* Description of the task
If a line of the data below holds the string "biochemistry", copy it.

--- Source material Enclosed Below ---

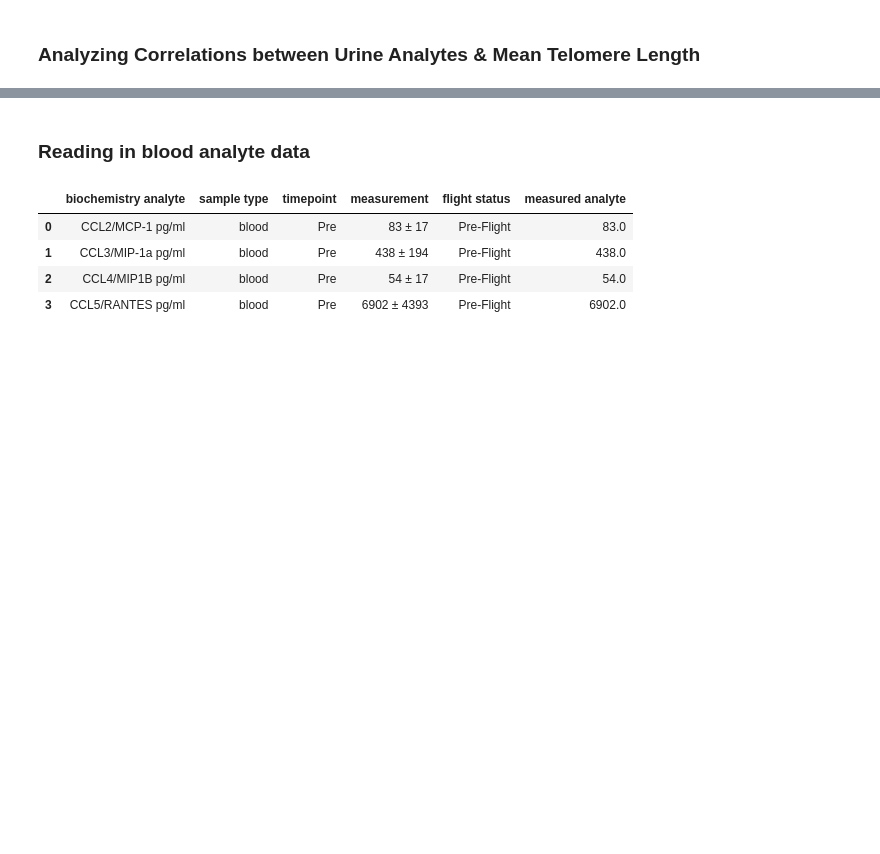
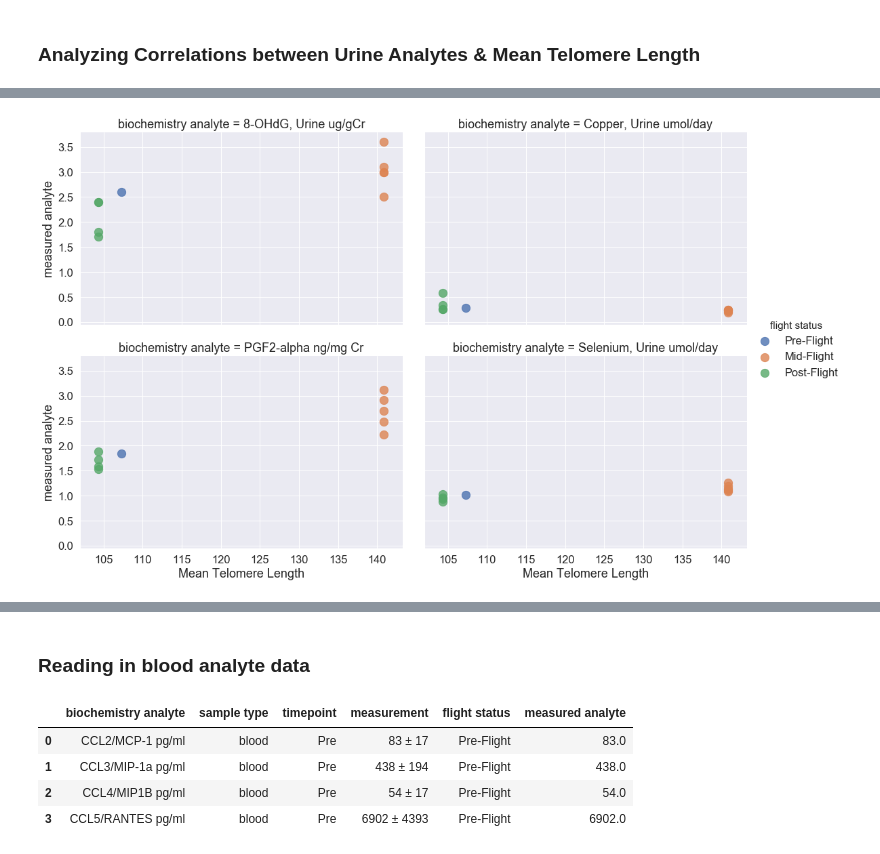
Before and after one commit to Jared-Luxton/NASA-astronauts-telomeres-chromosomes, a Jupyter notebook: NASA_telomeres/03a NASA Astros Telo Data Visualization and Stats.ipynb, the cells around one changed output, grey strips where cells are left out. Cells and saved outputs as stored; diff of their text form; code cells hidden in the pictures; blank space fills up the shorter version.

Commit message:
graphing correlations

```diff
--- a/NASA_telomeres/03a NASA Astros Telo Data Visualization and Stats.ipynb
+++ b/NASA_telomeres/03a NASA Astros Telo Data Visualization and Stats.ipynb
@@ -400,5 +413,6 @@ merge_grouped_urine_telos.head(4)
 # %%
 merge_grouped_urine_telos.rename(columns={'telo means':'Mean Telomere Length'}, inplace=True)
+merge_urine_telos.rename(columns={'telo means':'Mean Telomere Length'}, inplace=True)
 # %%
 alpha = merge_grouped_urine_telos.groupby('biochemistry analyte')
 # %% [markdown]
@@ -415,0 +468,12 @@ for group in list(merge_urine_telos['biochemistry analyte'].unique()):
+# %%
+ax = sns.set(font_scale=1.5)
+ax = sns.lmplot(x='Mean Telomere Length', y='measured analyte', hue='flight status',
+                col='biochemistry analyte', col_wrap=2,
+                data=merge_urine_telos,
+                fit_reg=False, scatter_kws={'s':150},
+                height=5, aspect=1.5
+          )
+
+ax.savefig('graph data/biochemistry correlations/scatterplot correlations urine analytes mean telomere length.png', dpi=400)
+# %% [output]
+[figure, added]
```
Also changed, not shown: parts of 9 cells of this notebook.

--- End of Enclosed Source material ---

* Response
 alpha = merge_grouped_urine_telos.groupby('biochemistry analyte')
@@ -415,0 +468,12 @@ for group in list(merge_urine_telos['biochemistry analyte'].unique()):
+                col='biochemistry analyte', col_wrap=2,
+ax.savefig('graph data/biochemistry correlations/scatterplot correlations urine analytes mean telomere length.png', dpi=400)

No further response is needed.